The European Commission has requested ECHA to prepare a restriction dossier regarding the use of intentionally added microplastic particles to consumer or professional use products of any kind.
For ECHA, microplastic is “a material consisting of solid polymer-containing particles, to which additives or other substances may have been added, and where ≥ 1% w/w of particles have (i) all dimensions 1nm ≤ x ≤ 5mm, or (ii), for fibres, a length of 3nm ≤ x ≤ 15mm and length to diameter ratio of >3”. In the industrial market, following that definition, microplastics represent the totality of the plastic world, because they are used and moved in pellets ranging from 2 to 3 mm.
Moreover, the suggested legislation is based only on microplastics intentionally added with the propose to ban them from the European market. People who buy and convert microplastics for industrial purpose, on the other hand, can continue to use them with two obligations:
- all the company of the supply chain will have to label the substances as PBT: persistent, bio-accumulative and toxic;
- all the final users will have to report yearly data about volumes, uses, types, etc.
This could have some implications:
- in the future, all the microplastics could be potentially classified as PBT: just think of an accidental fall in the environment during their transportation;
- in the reporting activities, the buyer will have to estimate how many substances could be lost in the environment. Not so easy.

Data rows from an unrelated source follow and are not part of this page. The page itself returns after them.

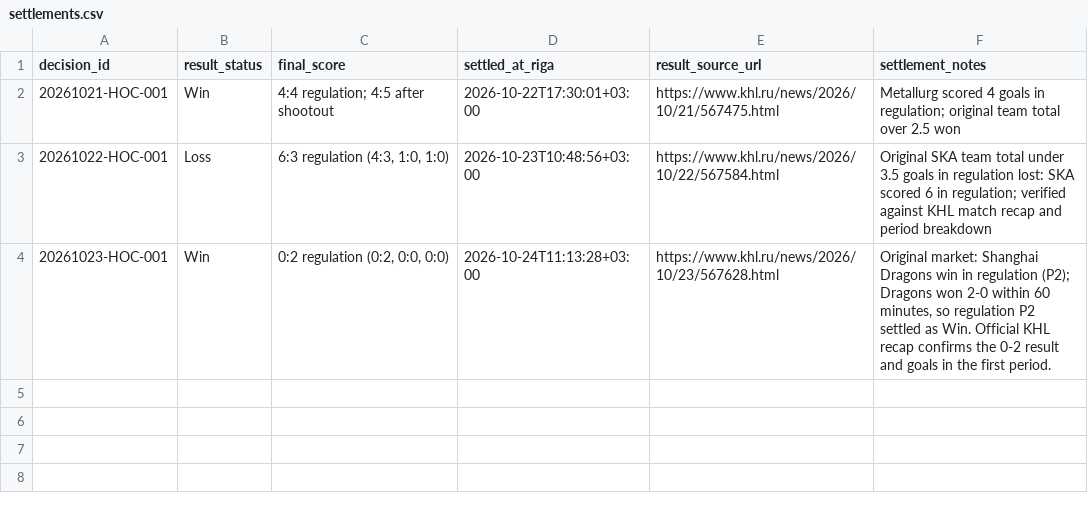
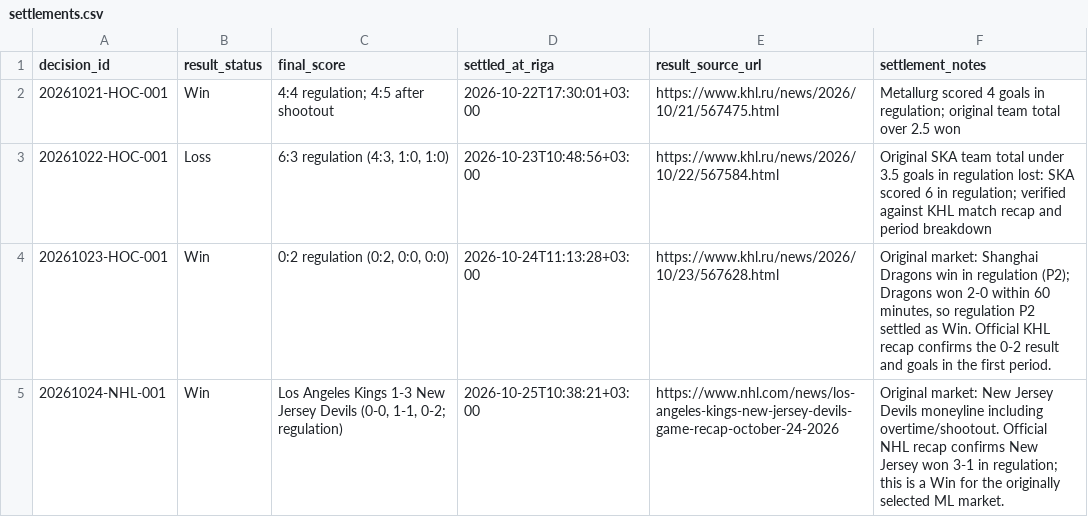
Before and after one commit to Abrukovs/ChatGPT, a CSV file: settlements.csv, drawn as a sheet.

Commit message:
Settle 2026-10-24 NHL Devils moneyline pick

```diff
--- a/settlements.csv
+++ b/settlements.csv
@@ -4 +4,2 @@ decision_id,result_status,final_score,settled_at_riga,result_source_url,settleme
 20261023-HOC-001,Win,"0:2 regulation (0:2, 0:0, 0:0)",2026-10-24T11:13:28+03:00,https://www.khl.ru/news/2026/10/23/567628.html,"Original market: Shanghai Dragons win in regulation (P2); Dragons won 2-0 within 60 minutes, so regulation P2 settled as Win. Official KHL recap confirms the 0-2 result and goals in the first period."
+20261024-NHL-001,Win,"Los Angeles Kings 1-3 New Jersey Devils (0-0, 1-1, 0-2; regulation)",2026-10-25T10:38:21+03:00,https://www.nhl.com/news/los-angeles-kings-new-jersey-devils-game-recap-october-24-2026,"Original market: New Jersey Devils moneyline including overtime/shootout. Official NHL recap confirms New Jersey won 3-1 in regulation; this is a Win for the originally selected ML market."
```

Here you can read the state-of-art of ECHA dossier: “Restricting the use of intentionally added microplastic particles to consumer or professional use products of any kind”